Inquiry sought into baby girl's death at Limerick Maternity

HSE expresses its 'deepest sympathies to the Arnold family on their great loss'

Anne Sheridan

Reporter:

Anne Sheridan

Email:

anne.sheridan@limerickleader.ie

Inquiry sought into baby girl's death at Limerick maternity

Shane and Teresa Arnold, who lived in Ballyneety at the time

A COUPLE whose baby died six hours after her birth in the University Maternity Hospital in Limerick are calling on the Minister for Health to conduct an independent inquiry into their daughter’s “untimely” death.

Baby Eimear Arnold died on July 15, 2010, at 6.39am, six hours after she was born in the Maternity on the Ennis Road.

Her parents, Shane and Teresa Arnold, who lived in Ballyneety at the time, took a High Court case against the Health Service Executive (HSE), over the circumstances of the delivery of their daughter.

It was settled for €98,000 in November last, without an admission of liability by the HSE, which denied all their claims, eleven days before the case was due to go to a full hearing.

The Arnolds told the Limerick Leader that they agreed to settle as they feared that if they did lose the case, they would not be able to afford the legal costs, and feared losing their home.

In a statement to this newspaper, the HSE wished to express its “deepest sympathies to the Arnold family on their great loss.”

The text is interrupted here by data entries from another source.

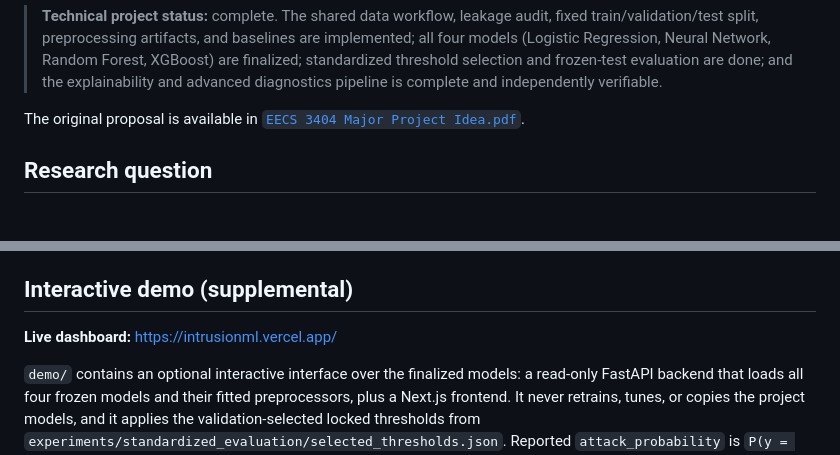
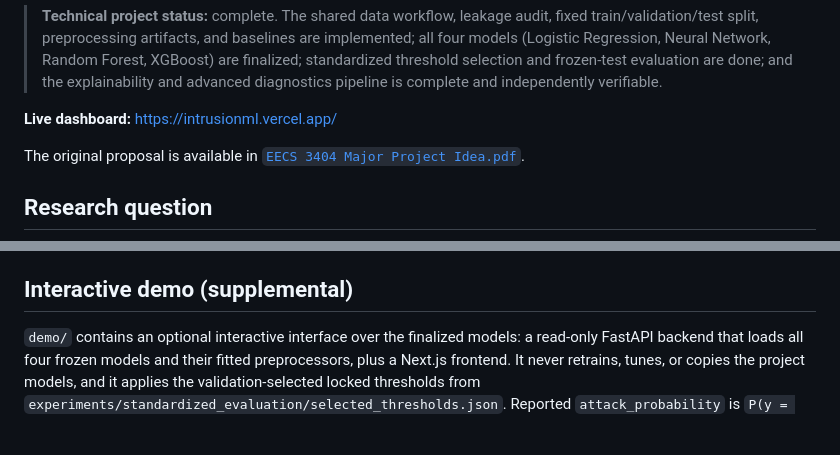
Before and after one commit to shivammmmg/network-intrusion-detection-ml, a Markdown page: README.md, 2 parts joined by grey strips. Rendered like a GitHub page; blank space fills up the shorter version.

```diff
--- a/README.md
+++ b/README.md
@@ -12,6 +12,8 @@ distribution drift.
 > Forest, XGBoost) are finalized; standardized threshold selection and frozen-test
 > evaluation are done; and the explainability and advanced diagnostics pipeline
 > is complete and independently verifiable.
+
+**Live dashboard:** https://intrusionml.vercel.app/
 
 The original proposal is available in
 [`EECS 3404 Major Project Idea.pdf`](./EECS%203404%20Major%20Project%20Idea.pdf).
@@ -288,8 +290,6 @@ Each `experiments/<model>/test_predictions.csv` contains `sample_index`,
 
 ## Interactive demo (supplemental)
 
-**Live dashboard:** https://intrusionml.vercel.app/
-
 `demo/` contains an optional interactive interface over the finalized models: a
 read-only FastAPI backend that loads all four frozen models and their fitted
 preprocessors, plus a Next.js frontend. It never retrains, tunes, or copies the
```
Also changed, not shown: CONTRIBUTIONS.md (+5 -10 lines), SUBMISSION_CHECKLIST.md (deleted, +0 -168 lines).
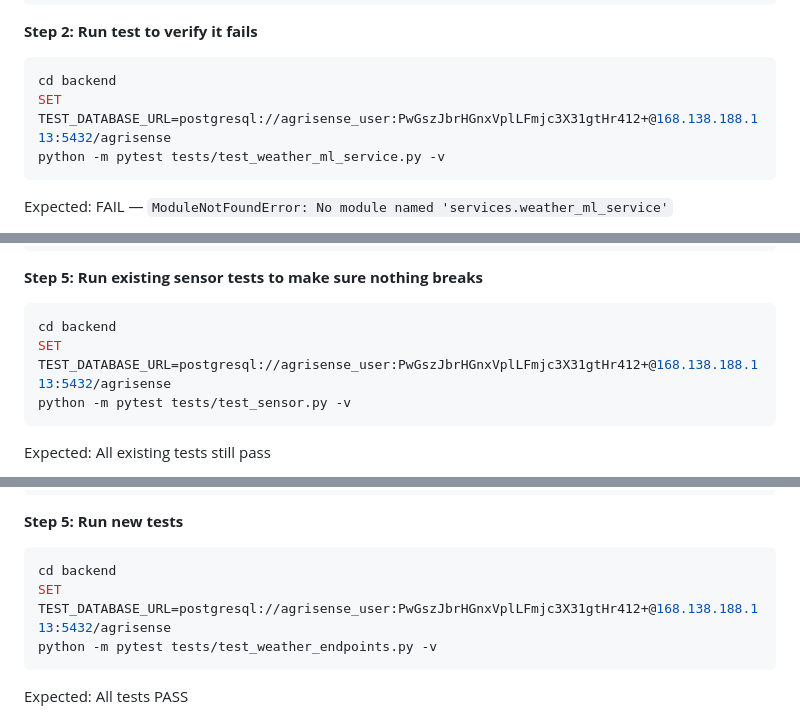
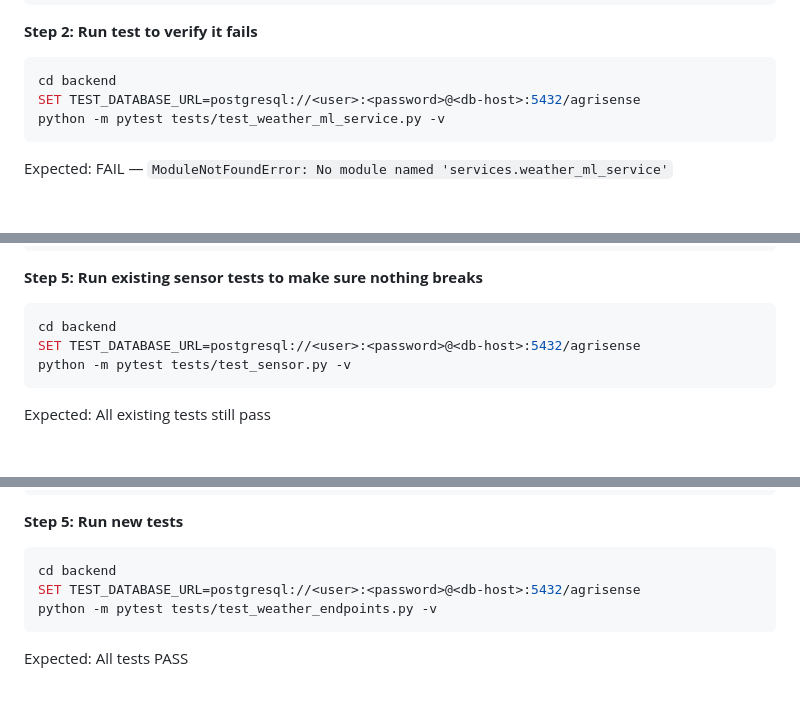
Before and after one commit to bryanlzj/AgriSense, a Markdown page: docs/plans/2026-03-05-weather-ml-integration.md, 3 parts joined by grey strips. Drawn GitHub-style; blank space fills up the shorter version.

````diff
--- a/docs/plans/2026-03-05-weather-ml-integration.md
+++ b/docs/plans/2026-03-05-weather-ml-integration.md
@@ -186,7 +186,7 @@ class TestWeatherMLServicePrediction:
 
 ```bash
 cd backend
-SET TEST_DATABASE_URL=postgresql://agrisense_user:PwGszJbrHGnxVplLFmjc3X31gtHr412+@168.138.188.113:5432/agrisense
+SET TEST_DATABASE_URL=postgresql://<user>:<password>@<db-host>:5432/agrisense
 python -m pytest tests/test_weather_ml_service.py -v
 ```
 
@@ -642,7 +642,7 @@ Then after creating `db_sensor_data` (around line 77), before `db.add()`:
 
 ```bash
 cd backend
-SET TEST_DATABASE_URL=postgresql://agrisense_user:PwGszJbrHGnxVplLFmjc3X31gtHr412+@168.138.188.113:5432/agrisense
+SET TEST_DATABASE_URL=postgresql://<user>:<password>@<db-host>:5432/agrisense
 python -m pytest tests/test_sensor.py -v
 ```
 
@@ -1011,7 +1011,7 @@ class TestHistoricalWeather:
 
 ```bash
 cd backend
-SET TEST_DATABASE_URL=postgresql://agrisense_user:PwGszJbrHGnxVplLFmjc3X31gtHr412+@168.138.188.113:5432/agrisense
+SET TEST_DATABASE_URL=postgresql://<user>:<password>@<db-host>:5432/agrisense
 python -m pytest tests/test_weather_endpoints.py -v
 ```
 
````
Also changed, not shown: other parts of docs/plans/2026-03-05-weather-ml-integration.md (+1 -1 lines), HANDOVER.md (+4 -2 lines).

The family, who now live in county Louth, said that they cannot afford the costs associated with an inquest into Eimear’s death, and is calling on the Minister for Health Simon Harris to review the case.

“We were unhappy with the treatment we received in the days, weeks and months after Eimear’s death, and as we are not in a position to fund an inquest, we would like some kind of independently led inquiry that would be funded by the Government,” said the couple.

Solicitor Sonya Morrissy Murphy, of Keating Connolly Sellors, who has acted on behalf of the family for a number of years, told the Limerick Leader: “Teresa and Shane came to me looking for answers. They only ever wanted an explanation.

“Due to the system we have in Ireland, all I could offer them were legal remedies. Whilst they have been somewhat comforted by the expert opinions that we were able to procure, from some of the world’s most eminent medics in this area, they merely wanted an enquiry, analysis and honest evaluation of what caused them to lose their beautiful baby.

"Teresa and Shane fail to understand how there is no requirement for a mandatory independent inquiry in cases such as this. It may well avoid protracted litigation,” said Ms Morrissy Murphy.

Data provided to the Limerick Leader from the HSE shows that the perinatal death rate in the Maternity hospital ranges from 4.4 per 1,000 births, with 5,169 births in 2011, which has reduced in each successive year.

Figures for 2010, the year in which Eimear died, are not available.

The HSE also confirmed that within this five-year time-period 940 structured counselling sessions were provides for women, couples and families at UMHL. 

Anonymised data, compiled by the National Perinatal Epidemiology Centre in University College Cork, and reported by the 20 Irish maternity units, shows that there were a total of 504 deaths in 2014 arising from 67,663 births.

Stillbirths, early neonatal and late neonatal deaths accounted for 330 (65.5%), 141 (28.0%) and 33 (6.5%) of the 504 deaths, respectively.

The perinatal mortality rate was seven deaths per 1,000 births; corrected for congenital malformation, the rate was 4.7 per 1,000 births; the stillbirth rate was 4.9 per 1,000 births; and, the early neonatal death rate was 2.1 per 1,000 live births. 

The mothers who experienced perinatal loss in 2014 ranged in age from teenage years through to early-forties. Over half of the population (56.1%) who gave birth in 2014 were aged 25-34 years. 

 - See the Limerick Leader for the full interview with Shane and Teresa Arnold